**** RECORDS PROVIDED
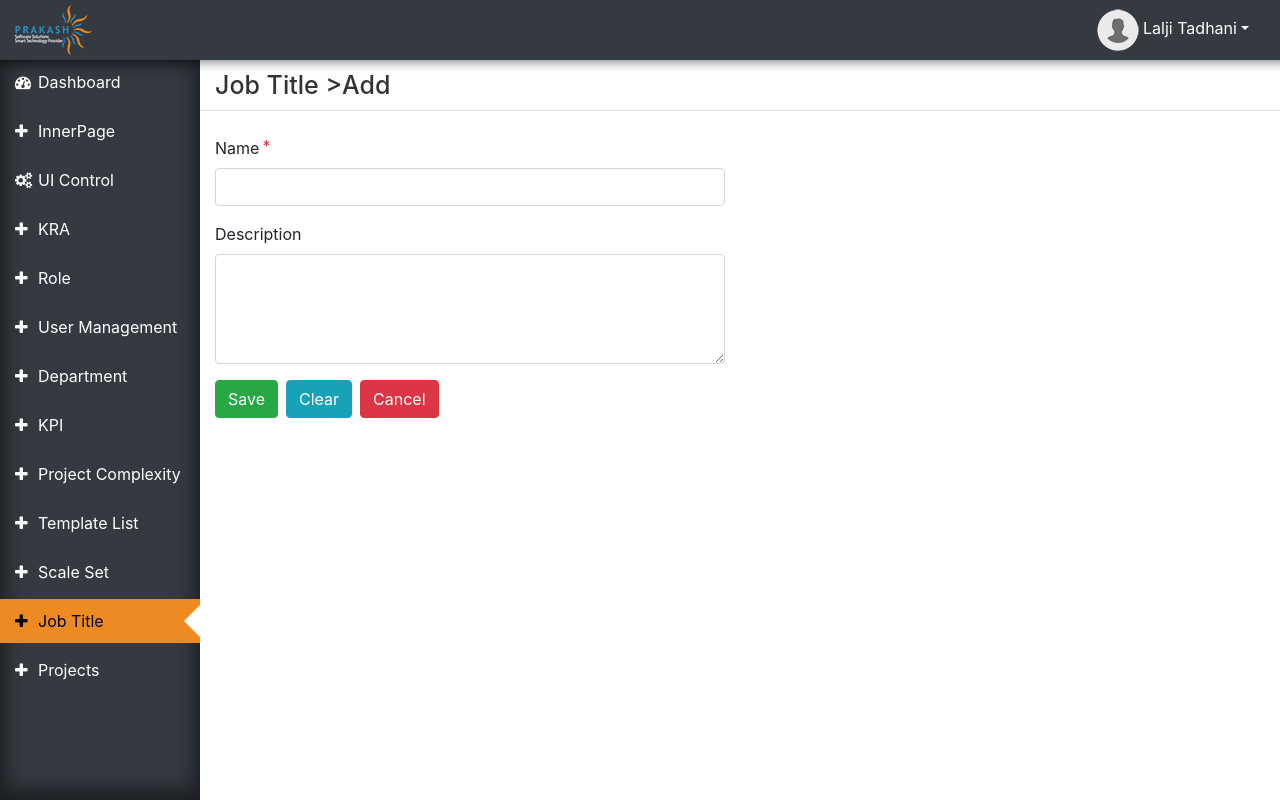
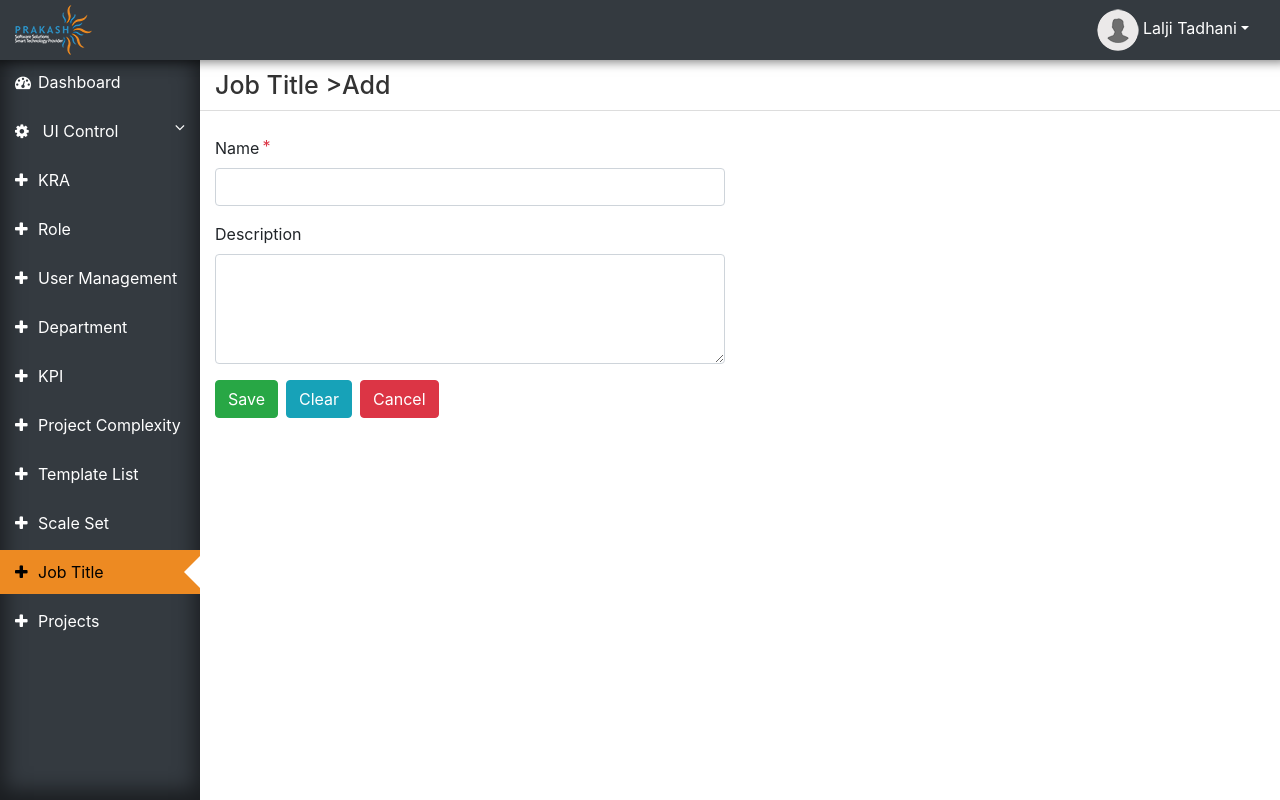
Before and after one commit to bhavishya2107/Performance-Mngt-Sys, a React (Create React App) app: page /job-title/add in a window 1280 px wide. Built offline with nearby package versions, Linux system fonts and the light colour scheme.

Commit message:
UI Design With Sub Navigation

```diff
--- a/public/css/custom.css
+++ b/public/css/custom.css
@@ -37,7 +37,7 @@ html {
   margin-bottom: 5px;
 }
 .left-sidebar li a {
-  padding: 10px 15px;
+  padding: 10px 15px !important;
   display: block;
   text-decoration: none;
   color: #fff;
@@ -84,6 +84,28 @@ html {
 .left-sidebar li a i {
   margin-right: 5px;
   min-width: 18px;
+}
+.left-sidebar li a i.down-arrow {
+  margin: 0;
+  min-width: auto;
+}
+.left-sidebar li .nav-dropdown-items {
+  display: none;
+  padding: 0 0 0 0px;
+  list-style: none;
+}
+.left-sidebar li .nav-dropdown-items li a {
+  padding: 5px 45px !important;
+  display: block;
+}
+.left-sidebar li .nav-dropdown-items li a:hover {
+  background: #ffc88e;
+}
+.left-sidebar li.open .fa-angle-down {
+  transform: rotate(-180deg);
+}
+.left-sidebar li.open .nav-dropdown-items {
+  display: block;
 }
 
 .breadcrumb li {
--- a/src/common/_nav.js
+++ b/src/common/_nav.js
@@ -5,6 +5,12 @@ export default {
             url: '/dashboard',
             icon: 'fa fa-dashboard',
         },
+
+        {
+            name: 'UI Control',
+            icon: 'fa fa-cog',
+            id: 'lnkSettings',
+            children: [
                 {
                     name: 'InnerPage',
                     url: '/innerpage',
@@ -14,6 +20,9 @@ export default {
                     name: 'UI Control',
                     url: '/demo',
                     icon: 'fa fa-cogs',
+                },
+
+            ]
         },
 
         {
@@ -78,6 +87,7 @@ export default {
             url: '/Projects',
             icon: 'fa fa-plus',
         },
+
         // {
         //     name: 'My Profile',
         //     url: '/myProfile',
--- a/src/common/sidebar.js
+++ b/src/common/sidebar.js
@@ -1,7 +1,9 @@
-import React, { Component } from "react";
-import { NavLink } from "react-router-dom";
-import nav from "./_nav";
-import classNames from "classnames";
+
+import React, {Component} from 'react';
+import {NavLink} from 'react-router-dom';
+import {Badge, Nav, NavItem} from 'reactstrap';
+import classNames from 'classnames';
+import nav from './_nav'
 
 class Sidebar extends Component {
 
@@ -12,7 +14,7 @@ class Sidebar extends Component {
 
   activeRoute(routeName, props) {
     // return this.props.location.pathname.indexOf(routeName) > -1 ? 'nav-item nav-dropdown open' : 'nav-item nav-dropdown';
-        return props.location.pathname.indexOf(routeName) > -1 ? 'nav-item nav-dropdown open' : 'nav-item nav-dropdown';
+    //return props.location.pathname.indexOf(routeName) > -1 ? 'nav-item nav-dropdown open' : 'nav-item nav-dropdown';
 
   }
 
@@ -31,8 +33,8 @@ class Sidebar extends Component {
     // badge addon to NavItem
     const badge = (badge) => {
       if (badge) {
-                const classes = classNames(badge.class);
-                return (<i className={classes} color={badge.variant}>{badge.text}</i>)
+        const classes = classNames( badge.class );
+        return (<Badge className={ classes } color={ badge.variant }>{ badge.text }</Badge>)
       }
     };
 
@@ -40,9 +42,9 @@ class Sidebar extends Component {
     const wrapper = item => { return (!item.wrapper ? item.name : (React.createElement(item.wrapper.element, item.wrapper.attributes, item.name))) };
 
     // nav list section title
-        const title = (title, key) => {
-            const classes = classNames("nav-title", title.class);
-            return (<li key={key} className={classes}>{wrapper(title)} </li>);
+    const title =  (title, key) => {
+      const classes = classNames( "nav-title", title.class);
+      return (<li key={key} className={ classes }>{wrapper(title)} </li>);
     };
 
     // nav list divider
@@ -50,13 +52,13 @@ class Sidebar extends Component {
 
     // nav item with nav link
     const navItem = (item, key) => {
-            const classes = classNames("", item.class);
+      const classes = classNames( "nav-link", item.class);
       return (
-                <li key={key}>
-                    <NavLink to={item.url} className={classes} activeClassName="active">
+        <NavItem key={key}>
+          <NavLink to={item.url} className={ classes } activeClassName="active">
             <i className={item.icon}></i>{item.name}{badge(item.badge)}
           </NavLink>
-                </li>
+        </NavItem>
       )
     };
 
@@ -64,7 +66,7 @@ class Sidebar extends Component {
     const navDropdown = (item, key) => {
       return (
         <li key={key} className={activeRoute(item.url, props)}>
-                    <a className="nav-link nav-dropdown-toggle" href="#" onClick={handleClick.bind(this)}><i className={item.icon}></i> {item.name}</a>
+          <a className="nav-link nav-dropdown-toggle" href="#" onClick={handleClick.bind(this)}><i className={item.icon}></i> {item.name}<i className="fa down-arrow fa-angle-down float-right"></i></a>
           <ul className="nav-dropdown-items">
             {navList(item.children)}
           </ul>
@@ -76,11 +78,11 @@ class Sidebar extends Component {
       item.title ? title(item, idx) :
       item.divider ? divider(item, idx) :
       item.children ? navDropdown(item, idx)
-                        : navItem(item, idx);
+                    : navItem(item, idx) ;
 
     // nav list
     const navList = (items) => {
-            return items.map((item, index) => navLink(item, index));
+      return items.map( (item, index) => navLink(item, index) );
     };
 
     // sidebar-nav root
--- a/src/custom.scss
+++ b/src/custom.scss
@@ -34,7 +34,7 @@ html {
     li {
         margin-bottom: 5px;
         a {
-            padding: 10px 15px;
+            padding: 10px 15px !important;
             display: block;
             text-decoration: none;
             color: #fff;
@@ -80,8 +80,36 @@ html {
             i{
                 margin-right: 5px;
                 min-width: 18px;
+                &.down-arrow{
+                    margin: 0;
+                    min-width: auto;
+                }
             }
         }
+        .nav-dropdown-items{
+            display: none;
+            padding: 0 0 0 0px;
+            list-style: none;
+            li{
+                a{
+                    padding: 5px 45px !important;
+                    display: block;
+                    &:hover{
+                        background: #ffc88e;
+                    }
+                }
+            }
+        }
+        &.open{
+            .fa-angle-down{
+                transform: rotate(-180deg);
+            }
+        }
+        &.open .nav-dropdown-items{
+            display: block;
+
+        }
+
     }
 }
 .breadcrumb {
```
Also changed, not shown: 1 other file (tests, documents, lock files or other folders). Lines whose indentation alone changed are shown as unchanged.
********
* ABOUT THIS TASK
The finished answer is an exact repetition of the listing, with every picture removed.

* EXERCISE ANSWER
Before and after one commit to bhavishya2107/Performance-Mngt-Sys, a React (Create React App) app: page /job-title/add in a window 1280 px wide. Built offline with nearby package versions, Linux system fonts and the light colour scheme.

Commit message:
UI Design With Sub Navigation

```diff
--- a/public/css/custom.css
+++ b/public/css/custom.css
@@ -37,7 +37,7 @@ html {
   margin-bottom: 5px;
 }
 .left-sidebar li a {
-  padding: 10px 15px;
+  padding: 10px 15px !important;
   display: block;
   text-decoration: none;
   color: #fff;
@@ -84,6 +84,28 @@ html {
 .left-sidebar li a i {
   margin-right: 5px;
   min-width: 18px;
+}
+.left-sidebar li a i.down-arrow {
+  margin: 0;
+  min-width: auto;
+}
+.left-sidebar li .nav-dropdown-items {
+  display: none;
+  padding: 0 0 0 0px;
+  list-style: none;
+}
+.left-sidebar li .nav-dropdown-items li a {
+  padding: 5px 45px !important;
+  display: block;
+}
+.left-sidebar li .nav-dropdown-items li a:hover {
+  background: #ffc88e;
+}
+.left-sidebar li.open .fa-angle-down {
+  transform: rotate(-180deg);
+}
+.left-sidebar li.open .nav-dropdown-items {
+  display: block;
 }
 
 .breadcrumb li {
--- a/src/common/_nav.js
+++ b/src/common/_nav.js
@@ -5,6 +5,12 @@ export default {
             url: '/dashboard',
             icon: 'fa fa-dashboard',
         },
+
+        {
+            name: 'UI Control',
+            icon: 'fa fa-cog',
+            id: 'lnkSettings',
+            children: [
                 {
                     name: 'InnerPage',
                     url: '/innerpage',
@@ -14,6 +20,9 @@ export default {
                     name: 'UI Control',
                     url: '/demo',
                     icon: 'fa fa-cogs',
+                },
+
+            ]
         },
 
         {
@@ -78,6 +87,7 @@ export default {
             url: '/Projects',
             icon: 'fa fa-plus',
         },
+
         // {
         //     name: 'My Profile',
         //     url: '/myProfile',
--- a/src/common/sidebar.js
+++ b/src/common/sidebar.js
@@ -1,7 +1,9 @@
-import React, { Component } from "react";
-import { NavLink } from "react-router-dom";
-import nav from "./_nav";
-import classNames from "classnames";
+
+import React, {Component} from 'react';
+import {NavLink} from 'react-router-dom';
+import {Badge, Nav, NavItem} from 'reactstrap';
+import classNames from 'classnames';
+import nav from './_nav'
 
 class Sidebar extends Component {
 
@@ -12,7 +14,7 @@ class Sidebar extends Component {
 
   activeRoute(routeName, props) {
     // return this.props.location.pathname.indexOf(routeName) > -1 ? 'nav-item nav-dropdown open' : 'nav-item nav-dropdown';
-        return props.location.pathname.indexOf(routeName) > -1 ? 'nav-item nav-dropdown open' : 'nav-item nav-dropdown';
+    //return props.location.pathname.indexOf(routeName) > -1 ? 'nav-item nav-dropdown open' : 'nav-item nav-dropdown';
 
   }
 
@@ -31,8 +33,8 @@ class Sidebar extends Component {
     // badge addon to NavItem
     const badge = (badge) => {
       if (badge) {
-                const classes = classNames(badge.class);
-                return (<i className={classes} color={badge.variant}>{badge.text}</i>)
+        const classes = classNames( badge.class );
+        return (<Badge className={ classes } color={ badge.variant }>{ badge.text }</Badge>)
       }
     };
 
@@ -40,9 +42,9 @@ class Sidebar extends Component {
     const wrapper = item => { return (!item.wrapper ? item.name : (React.createElement(item.wrapper.element, item.wrapper.attributes, item.name))) };
 
     // nav list section title
-        const title = (title, key) => {
-            const classes = classNames("nav-title", title.class);
-            return (<li key={key} className={classes}>{wrapper(title)} </li>);
+    const title =  (title, key) => {
+      const classes = classNames( "nav-title", title.class);
+      return (<li key={key} className={ classes }>{wrapper(title)} </li>);
     };
 
     // nav list divider
@@ -50,13 +52,13 @@ class Sidebar extends Component {
 
     // nav item with nav link
     const navItem = (item, key) => {
-            const classes = classNames("", item.class);
+      const classes = classNames( "nav-link", item.class);
       return (
-                <li key={key}>
-                    <NavLink to={item.url} className={classes} activeClassName="active">
+        <NavItem key={key}>
+          <NavLink to={item.url} className={ classes } activeClassName="active">
             <i className={item.icon}></i>{item.name}{badge(item.badge)}
           </NavLink>
-                </li>
+        </NavItem>
       )
     };
 
@@ -64,7 +66,7 @@ class Sidebar extends Component {
     const navDropdown = (item, key) => {
       return (
         <li key={key} className={activeRoute(item.url, props)}>
-                    <a className="nav-link nav-dropdown-toggle" href="#" onClick={handleClick.bind(this)}><i className={item.icon}></i> {item.name}</a>
+          <a className="nav-link nav-dropdown-toggle" href="#" onClick={handleClick.bind(this)}><i className={item.icon}></i> {item.name}<i className="fa down-arrow fa-angle-down float-right"></i></a>
           <ul className="nav-dropdown-items">
             {navList(item.children)}
           </ul>
@@ -76,11 +78,11 @@ class Sidebar extends Component {
       item.title ? title(item, idx) :
       item.divider ? divider(item, idx) :
       item.children ? navDropdown(item, idx)
-                        : navItem(item, idx);
+                    : navItem(item, idx) ;
 
     // nav list
     const navList = (items) => {
-            return items.map((item, index) => navLink(item, index));
+      return items.map( (item, index) => navLink(item, index) );
     };
 
     // sidebar-nav root
--- a/src/custom.scss
+++ b/src/custom.scss
@@ -34,7 +34,7 @@ html {
     li {
         margin-bottom: 5px;
         a {
-            padding: 10px 15px;
+            padding: 10px 15px !important;
             display: block;
             text-decoration: none;
             color: #fff;
@@ -80,8 +80,36 @@ html {
             i{
                 margin-right: 5px;
                 min-width: 18px;
+                &.down-arrow{
+                    margin: 0;
+                    min-width: auto;
+                }
             }
         }
+        .nav-dropdown-items{
+            display: none;
+            padding: 0 0 0 0px;
+            list-style: none;
+            li{
+                a{
+                    padding: 5px 45px !important;
+                    display: block;
+                    &:hover{
+                        background: #ffc88e;
+                    }
+                }
+            }
+        }
+        &.open{
+            .fa-angle-down{
+                transform: rotate(-180deg);
+            }
+        }
+        &.open .nav-dropdown-items{
+            display: block;
+
+        }
+
     }
 }
 .breadcrumb {
```
Also changed, not shown: 1 other file (tests, documents, lock files or other folders). Lines whose indentation alone changed are shown as unchanged.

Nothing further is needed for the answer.